Work required: Retype all of the records shown beneath this task, exactly as they stand.
+--
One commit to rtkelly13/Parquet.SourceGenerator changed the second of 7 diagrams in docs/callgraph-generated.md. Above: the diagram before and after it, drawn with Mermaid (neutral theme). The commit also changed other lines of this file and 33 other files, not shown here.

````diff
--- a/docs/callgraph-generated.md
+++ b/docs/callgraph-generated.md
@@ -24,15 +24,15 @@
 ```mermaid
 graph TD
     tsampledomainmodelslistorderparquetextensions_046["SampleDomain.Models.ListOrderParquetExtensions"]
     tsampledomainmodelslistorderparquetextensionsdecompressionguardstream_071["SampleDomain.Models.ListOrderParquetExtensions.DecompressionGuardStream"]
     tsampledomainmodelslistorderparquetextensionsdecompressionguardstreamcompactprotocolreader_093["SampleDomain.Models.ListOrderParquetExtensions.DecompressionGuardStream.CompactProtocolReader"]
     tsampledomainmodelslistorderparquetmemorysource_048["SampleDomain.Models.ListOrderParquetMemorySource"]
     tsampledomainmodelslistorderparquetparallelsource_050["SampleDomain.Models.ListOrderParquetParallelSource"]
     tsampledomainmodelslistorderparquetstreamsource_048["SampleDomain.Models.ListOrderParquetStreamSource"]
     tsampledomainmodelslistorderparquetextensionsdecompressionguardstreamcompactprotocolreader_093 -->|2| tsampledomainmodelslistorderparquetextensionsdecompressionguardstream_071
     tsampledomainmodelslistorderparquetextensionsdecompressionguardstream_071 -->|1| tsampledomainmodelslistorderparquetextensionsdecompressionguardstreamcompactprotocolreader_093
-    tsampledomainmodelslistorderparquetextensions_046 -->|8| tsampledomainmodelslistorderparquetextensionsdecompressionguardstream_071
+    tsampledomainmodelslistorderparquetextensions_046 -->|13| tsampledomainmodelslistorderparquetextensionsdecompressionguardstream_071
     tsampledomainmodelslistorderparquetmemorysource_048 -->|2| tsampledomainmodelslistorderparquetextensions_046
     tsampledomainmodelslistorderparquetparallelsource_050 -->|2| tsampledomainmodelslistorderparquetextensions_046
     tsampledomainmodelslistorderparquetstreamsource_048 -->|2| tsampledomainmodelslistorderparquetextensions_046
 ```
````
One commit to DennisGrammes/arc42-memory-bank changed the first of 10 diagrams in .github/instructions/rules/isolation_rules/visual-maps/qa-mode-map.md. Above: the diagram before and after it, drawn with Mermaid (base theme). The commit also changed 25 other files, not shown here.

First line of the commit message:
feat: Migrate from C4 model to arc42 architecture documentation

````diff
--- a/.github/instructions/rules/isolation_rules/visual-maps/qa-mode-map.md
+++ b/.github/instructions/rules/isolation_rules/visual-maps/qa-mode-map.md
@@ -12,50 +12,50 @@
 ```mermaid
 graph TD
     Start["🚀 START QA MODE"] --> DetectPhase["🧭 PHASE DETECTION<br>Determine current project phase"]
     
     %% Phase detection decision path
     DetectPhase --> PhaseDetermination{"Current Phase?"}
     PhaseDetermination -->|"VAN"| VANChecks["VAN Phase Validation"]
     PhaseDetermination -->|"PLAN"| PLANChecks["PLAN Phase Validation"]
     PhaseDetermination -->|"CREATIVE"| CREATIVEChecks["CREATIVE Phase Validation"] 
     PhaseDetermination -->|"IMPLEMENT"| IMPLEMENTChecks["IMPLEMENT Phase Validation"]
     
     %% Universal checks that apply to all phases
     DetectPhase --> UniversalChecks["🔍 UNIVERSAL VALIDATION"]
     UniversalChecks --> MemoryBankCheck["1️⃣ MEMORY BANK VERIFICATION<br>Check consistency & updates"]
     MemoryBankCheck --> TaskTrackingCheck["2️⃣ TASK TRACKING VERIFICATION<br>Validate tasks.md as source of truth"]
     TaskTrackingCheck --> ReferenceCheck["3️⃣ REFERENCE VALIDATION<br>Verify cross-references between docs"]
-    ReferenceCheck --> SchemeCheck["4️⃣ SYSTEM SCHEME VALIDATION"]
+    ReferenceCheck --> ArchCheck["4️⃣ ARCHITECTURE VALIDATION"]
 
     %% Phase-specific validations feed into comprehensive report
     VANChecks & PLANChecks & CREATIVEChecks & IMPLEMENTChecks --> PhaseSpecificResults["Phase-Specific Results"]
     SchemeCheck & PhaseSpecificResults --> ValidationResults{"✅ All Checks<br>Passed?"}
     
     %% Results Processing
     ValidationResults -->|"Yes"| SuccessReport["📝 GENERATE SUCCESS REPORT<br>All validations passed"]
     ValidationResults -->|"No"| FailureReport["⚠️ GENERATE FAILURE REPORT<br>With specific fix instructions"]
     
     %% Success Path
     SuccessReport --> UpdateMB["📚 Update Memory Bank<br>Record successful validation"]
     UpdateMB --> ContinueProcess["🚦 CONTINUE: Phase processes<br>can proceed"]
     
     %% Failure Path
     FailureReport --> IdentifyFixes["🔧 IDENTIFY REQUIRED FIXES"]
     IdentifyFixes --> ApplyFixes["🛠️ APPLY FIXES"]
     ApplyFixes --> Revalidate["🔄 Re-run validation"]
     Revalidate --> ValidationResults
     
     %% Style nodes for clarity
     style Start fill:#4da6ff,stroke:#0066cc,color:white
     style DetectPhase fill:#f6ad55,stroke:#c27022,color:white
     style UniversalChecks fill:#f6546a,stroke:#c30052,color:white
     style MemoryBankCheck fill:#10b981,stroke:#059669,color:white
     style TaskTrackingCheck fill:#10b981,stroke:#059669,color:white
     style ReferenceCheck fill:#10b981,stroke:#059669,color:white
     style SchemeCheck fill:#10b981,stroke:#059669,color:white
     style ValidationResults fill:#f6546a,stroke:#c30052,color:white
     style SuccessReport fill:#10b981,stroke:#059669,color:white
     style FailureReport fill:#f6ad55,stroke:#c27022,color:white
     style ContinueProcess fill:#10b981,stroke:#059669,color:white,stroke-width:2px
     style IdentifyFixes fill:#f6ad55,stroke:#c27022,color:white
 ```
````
+--
Expected answer:
One commit to rtkelly13/Parquet.SourceGenerator changed the second of 7 diagrams in docs/callgraph-generated.md. Above: the diagram before and after it, drawn with Mermaid (neutral theme). The commit also changed other lines of this file and 33 other files, not shown here.

````diff
--- a/docs/callgraph-generated.md
+++ b/docs/callgraph-generated.md
@@ -24,15 +24,15 @@
 ```mermaid
 graph TD
     tsampledomainmodelslistorderparquetextensions_046["SampleDomain.Models.ListOrderParquetExtensions"]
     tsampledomainmodelslistorderparquetextensionsdecompressionguardstream_071["SampleDomain.Models.ListOrderParquetExtensions.DecompressionGuardStream"]
     tsampledomainmodelslistorderparquetextensionsdecompressionguardstreamcompactprotocolreader_093["SampleDomain.Models.ListOrderParquetExtensions.DecompressionGuardStream.CompactProtocolReader"]
     tsampledomainmodelslistorderparquetmemorysource_048["SampleDomain.Models.ListOrderParquetMemorySource"]
     tsampledomainmodelslistorderparquetparallelsource_050["SampleDomain.Models.ListOrderParquetParallelSource"]
     tsampledomainmodelslistorderparquetstreamsource_048["SampleDomain.Models.ListOrderParquetStreamSource"]
     tsampledomainmodelslistorderparquetextensionsdecompressionguardstreamcompactprotocolreader_093 -->|2| tsampledomainmodelslistorderparquetextensionsdecompressionguardstream_071
     tsampledomainmodelslistorderparquetextensionsdecompressionguardstream_071 -->|1| tsampledomainmodelslistorderparquetextensionsdecompressionguardstreamcompactprotocolreader_093
-    tsampledomainmodelslistorderparquetextensions_046 -->|8| tsampledomainmodelslistorderparquetextensionsdecompressionguardstream_071
+    tsampledomainmodelslistorderparquetextensions_046 -->|13| tsampledomainmodelslistorderparquetextensionsdecompressionguardstream_071
     tsampledomainmodelslistorderparquetmemorysource_048 -->|2| tsampledomainmodelslistorderparquetextensions_046
     tsampledomainmodelslistorderparquetparallelsource_050 -->|2| tsampledomainmodelslistorderparquetextensions_046
     tsampledomainmodelslistorderparquetstreamsource_048 -->|2| tsampledomainmodelslistorderparquetextensions_046
 ```
````
One commit to DennisGrammes/arc42-memory-bank changed the first of 10 diagrams in .github/instructions/rules/isolation_rules/visual-maps/qa-mode-map.md. Above: the diagram before and after it, drawn with Mermaid (base theme). The commit also changed 25 other files, not shown here.

First line of the commit message:
feat: Migrate from C4 model to arc42 architecture documentation

````diff
--- a/.github/instructions/rules/isolation_rules/visual-maps/qa-mode-map.md
+++ b/.github/instructions/rules/isolation_rules/visual-maps/qa-mode-map.md
@@ -12,50 +12,50 @@
 ```mermaid
 graph TD
     Start["🚀 START QA MODE"] --> DetectPhase["🧭 PHASE DETECTION<br>Determine current project phase"]
     
     %% Phase detection decision path
     DetectPhase --> PhaseDetermination{"Current Phase?"}
     PhaseDetermination -->|"VAN"| VANChecks["VAN Phase Validation"]
     PhaseDetermination -->|"PLAN"| PLANChecks["PLAN Phase Validation"]
     PhaseDetermination -->|"CREATIVE"| CREATIVEChecks["CREATIVE Phase Validation"] 
     PhaseDetermination -->|"IMPLEMENT"| IMPLEMENTChecks["IMPLEMENT Phase Validation"]
     
     %% Universal checks that apply to all phases
     DetectPhase --> UniversalChecks["🔍 UNIVERSAL VALIDATION"]
     UniversalChecks --> MemoryBankCheck["1️⃣ MEMORY BANK VERIFICATION<br>Check consistency & updates"]
     MemoryBankCheck --> TaskTrackingCheck["2️⃣ TASK TRACKING VERIFICATION<br>Validate tasks.md as source of truth"]
     TaskTrackingCheck --> ReferenceCheck["3️⃣ REFERENCE VALIDATION<br>Verify cross-references between docs"]
-    ReferenceCheck --> SchemeCheck["4️⃣ SYSTEM SCHEME VALIDATION"]
+    ReferenceCheck --> ArchCheck["4️⃣ ARCHITECTURE VALIDATION"]
 
     %% Phase-specific validations feed into comprehensive report
     VANChecks & PLANChecks & CREATIVEChecks & IMPLEMENTChecks --> PhaseSpecificResults["Phase-Specific Results"]
     SchemeCheck & PhaseSpecificResults --> ValidationResults{"✅ All Checks<br>Passed?"}
     
     %% Results Processing
     ValidationResults -->|"Yes"| SuccessReport["📝 GENERATE SUCCESS REPORT<br>All validations passed"]
     ValidationResults -->|"No"| FailureReport["⚠️ GENERATE FAILURE REPORT<br>With specific fix instructions"]
     
     %% Success Path
     SuccessReport --> UpdateMB["📚 Update Memory Bank<br>Record successful validation"]
     UpdateMB --> ContinueProcess["🚦 CONTINUE: Phase processes<br>can proceed"]
     
     %% Failure Path
     FailureReport --> IdentifyFixes["🔧 IDENTIFY REQUIRED FIXES"]
     IdentifyFixes --> ApplyFixes["🛠️ APPLY FIXES"]
     ApplyFixes --> Revalidate["🔄 Re-run validation"]
     Revalidate --> ValidationResults
     
     %% Style nodes for clarity
     style Start fill:#4da6ff,stroke:#0066cc,color:white
     style DetectPhase fill:#f6ad55,stroke:#c27022,color:white
     style UniversalChecks fill:#f6546a,stroke:#c30052,color:white
     style MemoryBankCheck fill:#10b981,stroke:#059669,color:white
     style TaskTrackingCheck fill:#10b981,stroke:#059669,color:white
     style ReferenceCheck fill:#10b981,stroke:#059669,color:white
     style SchemeCheck fill:#10b981,stroke:#059669,color:white
     style ValidationResults fill:#f6546a,stroke:#c30052,color:white
     style SuccessReport fill:#10b981,stroke:#059669,color:white
     style FailureReport fill:#f6ad55,stroke:#c27022,color:white
     style ContinueProcess fill:#10b981,stroke:#059669,color:white,stroke-width:2px
     style IdentifyFixes fill:#f6ad55,stroke:#c27022,color:white
 ```
````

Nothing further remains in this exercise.